The Connecticut Department of Transportation‘s Governor’s Highway Safety Program and public media producer WGBH have teamed up to launch “Game Over,” a safe driving initiative that empowers kids to prevent distracted driving, with the help of a beloved animated PBS KIDS character, Ruff Ruffman.
This first-of-its-kind project hopes to turn the tide on texting and driving.
Nationwide, more than 3,000 people died in 2013 in crashes involving a distracted driver, while more than half a million were injured. Over 1,300 people are injured every day on the nation’s highways as a result of a distracted driving crash.
The “Game Over” digital initiative provides resources to encourage kids to become better passengers and to play an active role in helping parents to keep their eyes on the road. The campaign’s unusual approach tunes into the idea that kids are acutely aware of their parents’ distraction, especially when they are driving.
For “Game Over,” WGBH’s Children’s Media has produced a rich set of complementary materials for children and adults featuring the popular animated character Ruff Ruffman. Ruff, a cartoon dog, is the host of Ruff Ruffman: Humble Media Genius, a PBS KIDS online media and technology series. It has generated 40 million video streams since its launch last year and won a Parent’s Choice Gold Award.
The safe driving initiative on the Ruff Ruffman website features an animated video explaining the dangers of distracted driving (Ruff learns he can’t play his driving game and be on the phone at the same time) and a catchy, original song, ”
Ruff Ruffman Website: features quizzes and games, and a guide for parents.
Distracted Driving Video: explains the dangers of distracted driving with a catchy, original song, “Just Drive,” a humorous take on n this important topic and warns of the dangers of multitasking while driving.
Safe Driving Pledge: families are encouraged to print and sign a “Safe Driving Pledge” as a reminder not to text and drive.
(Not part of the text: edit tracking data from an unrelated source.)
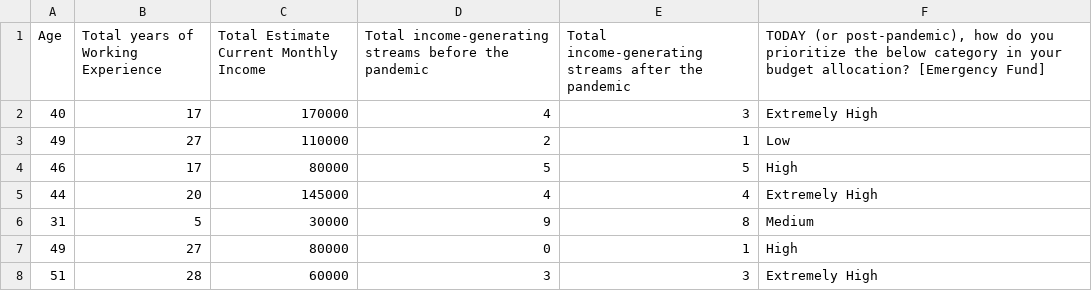
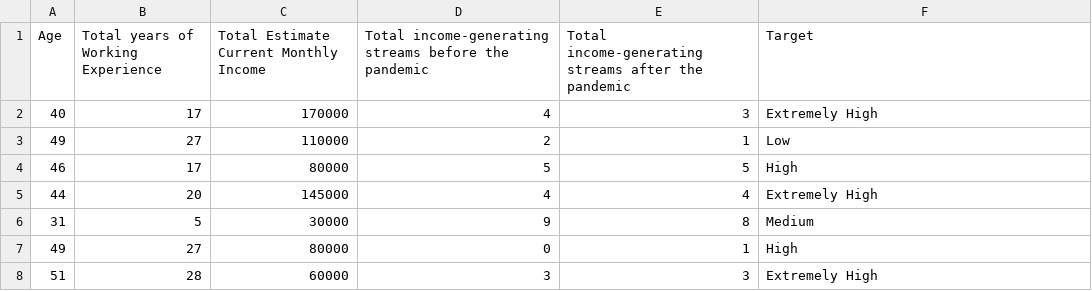
Before and after one commit to denXio06/intro-to-ai, a CSV file: knn_data.csv, drawn as a sheet; only a part is shown.

Commit message:
Update knn_data.csv

```diff
--- a/knn_data.csv
+++ b/knn_data.csv
@@ -1,2 +1,2 @@
-Age,Total years of Working Experience,Total Estimate Current Monthly Income,Total income-generating streams before the pandemic,Total income-generating streams after the pandemic,"TODAY (or post-pandemic), how do you prioritize the below category in your budget allocation? [Emergency Fund]"
+Age,Total years of Working Experience,Total Estimate Current Monthly Income,Total income-generating streams before the pandemic,Total income-generating streams after the pandemic,Target
 40,17,170000,4,3,Extremely High
```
 National Occupant Protection Use Survey, 2015
 National Highway Traffic Safety Administration (NHTSA)
Take the Safe Driving Pledge with PBS Kids’ Ruff Ruffman